I followed the instructions in the user manual for cleaning out the print-head. I'd never had to do this with any other printer and so wondered why on earth this one needed cleaning just 6 months after purchase and only light use.
Sadly I found that cleaning the print-head and returning it to the printer along with the ink cartridges did not solve my problem like it should have. So I found myself on the phone to Dell who replaced my base unit. This new base unit still told me there was a problem with the print head.
By this point you may wonder why I haven't just bought a new print head. Well, as my printer was still under guarantee and I had not done anything to damage it I would not have expected to need to replace any parts on it. I had found that a new print head would have set me back £30, which incidentally is only £2 less than I can buy a whole new scanner/printer/copier for on sale!

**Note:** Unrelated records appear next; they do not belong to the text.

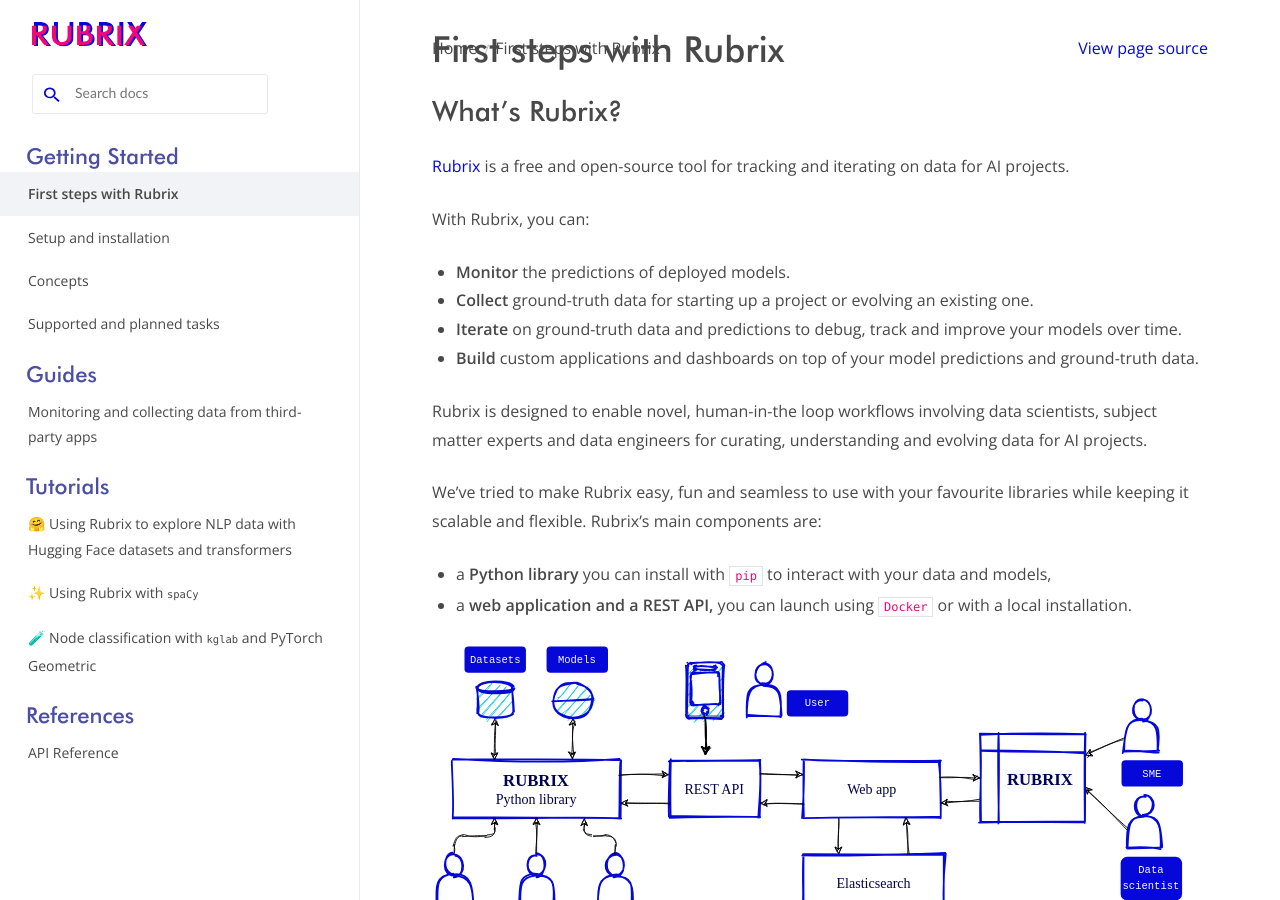
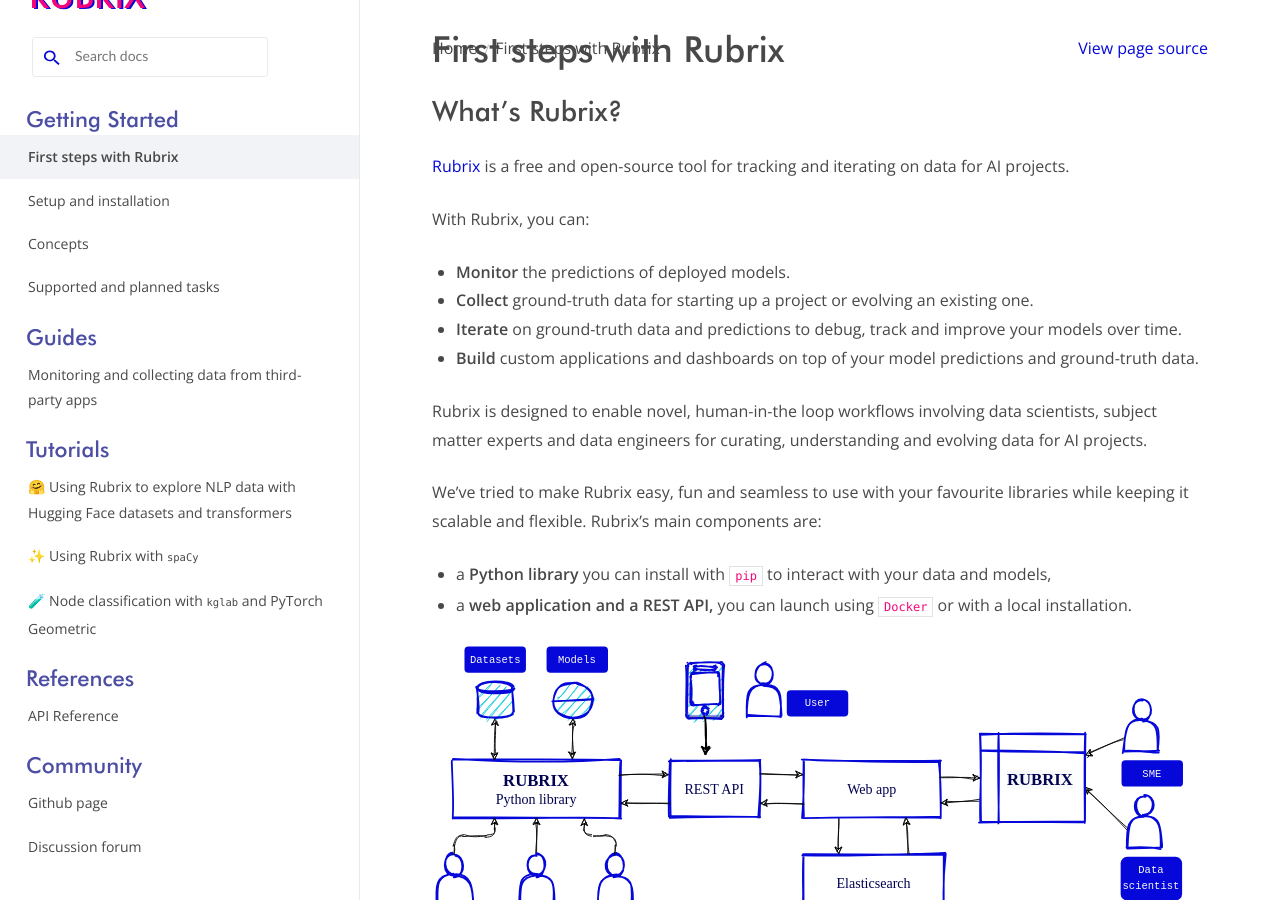
Before and after one commit to python547/rubrix-python251, a Sphinx documentation site: the page built from docs/index.rst, in a window 1280 px wide and 900 px high. Built offline with Sphinx 7.4.7 and the Read the Docs theme 2.0.0, drawn with Linux system fonts in a browser that asks for light colours; the version number could not be read and is left out.

Commit message:
Quick links added to left side toc tree (#59)

```diff
--- a/docs/index.rst
+++ b/docs/index.rst
@@ -156,3 +156,11 @@
    :hidden:
 
    references/api_reference
+
+.. toctree::
+   :maxdepth: 2
+   :caption: Community
+   :hidden:
+
+   Github page <https://github.com/recognai/rubrix>
+   Discussion forum <https://github.com/recognai/rubrix/discussions>
```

Eventually Dell replaced the print head for me, why they did not do this to begin with I don't know!
I have now developed a problem with the paper feed, nothing comes out straight and I keep getting paper jams. As my printer is no longer under guarantee I think it might be time to finally get rid of the awful thing and buy myself a printer that doesn't frequently drive me batty.
If you do have a problem, customer services are very polite and I have not found myself hanging about on hold. Using codes which you will find on your product, you can choose automated options which mean that you get through to the right people first time. However, I did spend 45 minutes on the phone without having a solution to my problem.
I was not very impressed with this printer to begin with, the fact that it drank ink so quickly ruined things a bit more and the print-head problem was the final nail in the coffin for me. I could not recommend this printer there are much much better options out there and the amount of people you can find if you do a search on Google who have had problems with this product or rate it very low is quite bad